Although beta blockers are highly effective in treating these disorders, they can weaken the lower esophageal sphincter muscle which may allow the release of stomach acid into the upper digestive tract. People who take beta blockers should never abruptly stop taking them.
Beta blockers need to weaned gradually, and failure to do so may result in a dangerous cardiac episode or spike in blood pressure. Other medications that weaken the lower esophageal sphincter include anti-anxiety drugs, bronchodilators, asthma medications, antidepressants, and estrogen supplements.
Maintain A Healthy Weight
Obesity is one of the most common causes of acid reflux. Excess adipose tissue, especially when located in the abdomen or mid-section, places pressure on the stomach. This can lead to the the backup of acid into the esophagus. Even a small reduction in weight can result in an improvement in acid reflux and heartburn.

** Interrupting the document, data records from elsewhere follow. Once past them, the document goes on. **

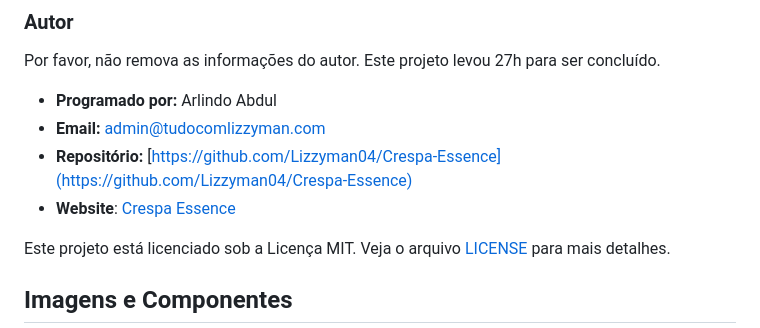
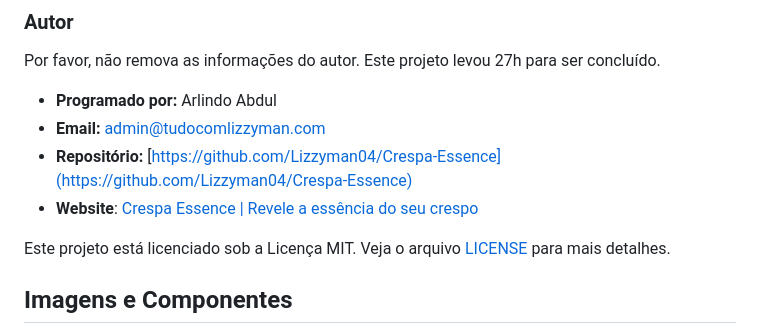
Before and after one commit to Lizzyman04/Crespa-Essence, a Markdown page: README.md, the part around the change. GitHub-like rendering.

```diff
--- a/README.md
+++ b/README.md
@@ -82,7 +82,7 @@ Por favor, não remova as informações do autor. Este projeto levou 27h para se
 - **Programado por:** Arlindo Abdul
 - **Email:** [admin@tudocomlizzyman.com](mailto:admin@tudocomlizzyman.com)
 - **Repositório:** [https://github.com/Lizzyman04/Crespa-Essence](https://github.com/Lizzyman04/Crespa-Essence)
-- **Website**: [Crespa Essence](lizzyman04.github.io/Crespa-Essence)
+- **Website**: [Crespa Essence | Revele a essência do seu crespo](https://lizzyman04.github.io/Crespa-Essence)
 
 Este projeto está licenciado sob a Licença MIT. Veja o arquivo [LICENSE](LICENSE) para mais detalhes.
 
```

Obesity can also heighten the risk for sleep apnea, which may also be another risk factor for acid reflux. Overweight individuals may find some relief from nighttime acid reflux if they sleep on their left sides as opposed to sleeping on their backs.
Lying flat may cause abdominal fat to press against the stomach and diaphragm, which not only leads to heartburn and reflux, but may also raise the risk for an abnormal breathing pattern and aspiration of gastric juices into the respiratory system.
Excess weight may also trigger systemic inflammation, another possible risk factor in the development of gastroesophageal reflux disease. If you are unable to lose weight on your own, talk to your doctor or nutritionist about interventions that will help you reach your weight loss goals.
Eliminate Trigger Foods
Certain foods are notorious for intensifying the symptoms of acid reflux and heartburn. While everyone has different tolerances for food, those with acid reflux disease are usually more sensitive to citrus fruit, chocolate, peppermint, onions, and coffee.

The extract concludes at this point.